Before the age of email, instant messaging, texting, and even mass phone calls, communication from families to soldiers was much more difficult, as this 1917 article details:
“The time when the soldiers from the firing line did not get the home mail they were hoping for came at the end of one of the eighteen-day periods in which it was impossible to send any mail from America because there were no ships going over. There have been two such periods since our troops arrived in France.”
That was during World War I. My maternal grandfather delivered mail to the troops during the Korean War several decades later, and even then there were complications delivering the mail.
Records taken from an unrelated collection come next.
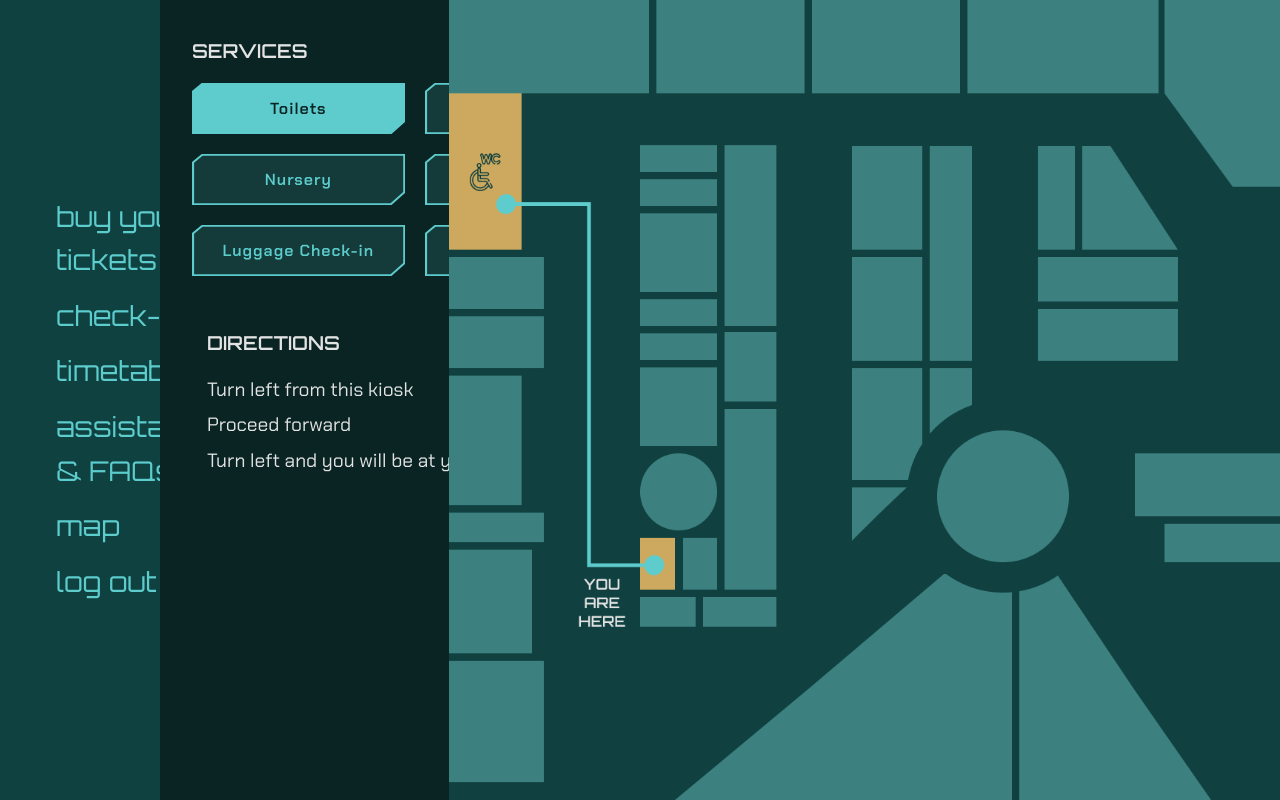
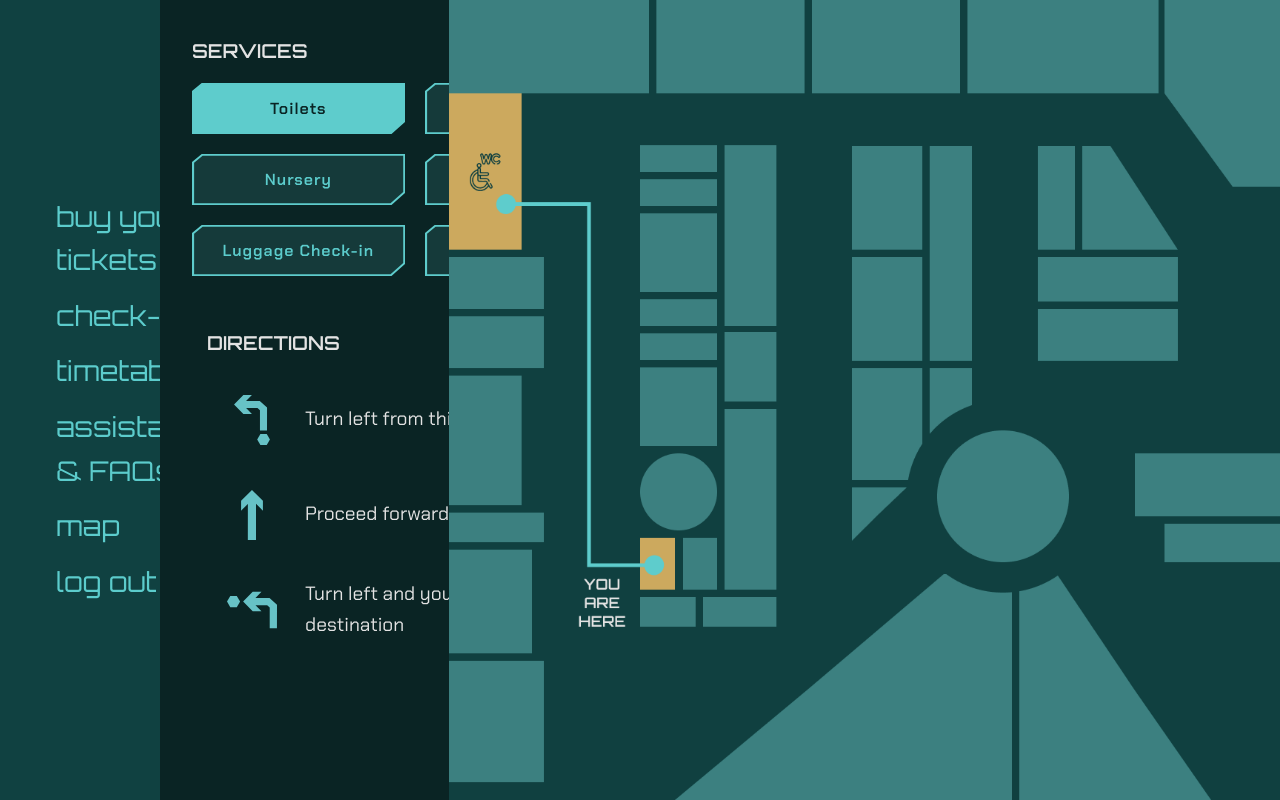
Before and after one commit to morganamorandi/cvedi-no-mans-sky, a plain HTML site: page 5_map.html in a window 1280 px wide. Both pictures are taken after a click on the button "Toilets". Drawn offline with Linux system fonts and the light colour scheme.

Commit message:
adfbierkhbfj

```diff
--- a/5_map.html
+++ b/5_map.html
@@ -44,7 +44,7 @@
       const directions = {
         "charging-station": [
           {
-            icon: "",
+            icon: "./assets/images/icons/direction_startright.svg",
             text: "Turn right from the kiosk"
           },
           {
@@ -52,13 +52,13 @@
             text: "Turn left and turn immediately left into the perpendicular road to the main road"
           },
           {
-            icon: "",
+            icon: "./assets/images/icons/direction_arriveleft.svg",
             text: "Turn left and you will be at your destination"
           }
         ],
         "lounge": [
           {
-            icon: "",
+            icon: "./assets/images/icons/direction_startright.svg",
             text: "Turn right from this kiosk"
           },
           {
@@ -72,11 +72,11 @@
         ],
         "luggage-check-in": [
           {
-            icon: "",
+            icon: "./assets/images/icons/direction_startleft.svg",
             text: "Turn left from this kiosk"
           },
           {
-            icon: "",
+            icon: "./assets/images/icons/direction_straight.svg",
             text: "Proceed forward"
           },
           {
@@ -84,31 +84,31 @@
             text: "Turn right with the toilets at your left and proceed forward"
           },
           {
-            icon: "",
+            icon: "./assets/images/icons/direction_arriveright.svg",
             text: "Turn right through the main aisle and you will be at your destination"
           }
         ],
         "nursery": [
           {
-            icon: "",
+            icon: "./assets/images/icons/direction_startleft.svg",
             text: "Turn left from this kiosk"
           },
           {
-            icon: "",
+            icon: "./assets/images/icons/direction_straight.svg",
             text: "Proceed forward"
           },
           {
-            icon: "",
+            icon: "./assets/images/icons/direction_arriveright.svg",
             text: "Turn right and you will be at your destination"
           }
         ],
         "praying-room": [
           {
-            icon: "",
+            icon: "./assets/images/icons/direction_startleft.svg",
             text: "Turn left from this kiosk"
           },
           {
-            icon: "",
+            icon: "./assets/images/icons/direction_straight.svg",
             text: "Proceed forward"
           },
           {
@@ -122,15 +122,15 @@
         ],
         "toilet": [
           {
-            icon: "",
+            icon: "./assets/images/icons/direction_startleft.svg",
             text: "Turn left from this kiosk"
           },
           {
-            icon: "",
+            icon: "./assets/images/icons/direction_straight.svg",
             text: "Proceed forward"
           },
           {
-            icon: "",
+            icon: "./assets/images/icons/direction_arriveleft.svg",
             text: "Turn left and you will be at your destination"
           }
         ]
@@ -145,10 +145,8 @@
 
           if (!maps[key]) return;
 
-          // Se clicco lo stesso bottone -> reset
           currentKey = (currentKey === key && currentKey !== "map") ? "map" : key;
 
-          // aggiorna immagine
           mapImage.src = maps[currentKey];
 
           buttons.forEach(b => b.classList.remove("active"));
@@ -161,7 +159,7 @@
             <h3>Directions</h3>
             <ul>
               ${directions[currentKey].map(d => `
-                <li>${d.icon} ${d.text}</li>
+                <li>${d.icon ? `<img src="${d.icon}" alt="direction icon" class="direction-icon">` : ""} ${d.text}</li>
               `).join("")}
             </ul>
           `;
--- a/assets/css/style.css
+++ b/assets/css/style.css
@@ -1264,6 +1264,12 @@ th {
   font-size: var(--fontSize-6);
 }
 
+.direction-icon {
+  width: 50px;
+  height: 50px;
+  margin: 20px;
+}
+
 /*-----------------------------------*\
   #FOOTER
 \*-----------------------------------*/
```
Today, as you can imagine, the situation is significantly easier.
Interestingly, another excerpt from the article reveals the discrepancy between inbound and outbound letters: 450,000 letters per week to the troops, but only 376,000 letters per month from them — almost five times as many letters to the troops as from them.
Speeding Up the Mails for American Soldiers: Every Week 450,000 Letters Go to France, and Lack of Ships Has Complicated the Postal Problem — Cantonment Service Systematized
From Sunday, November 18, 1917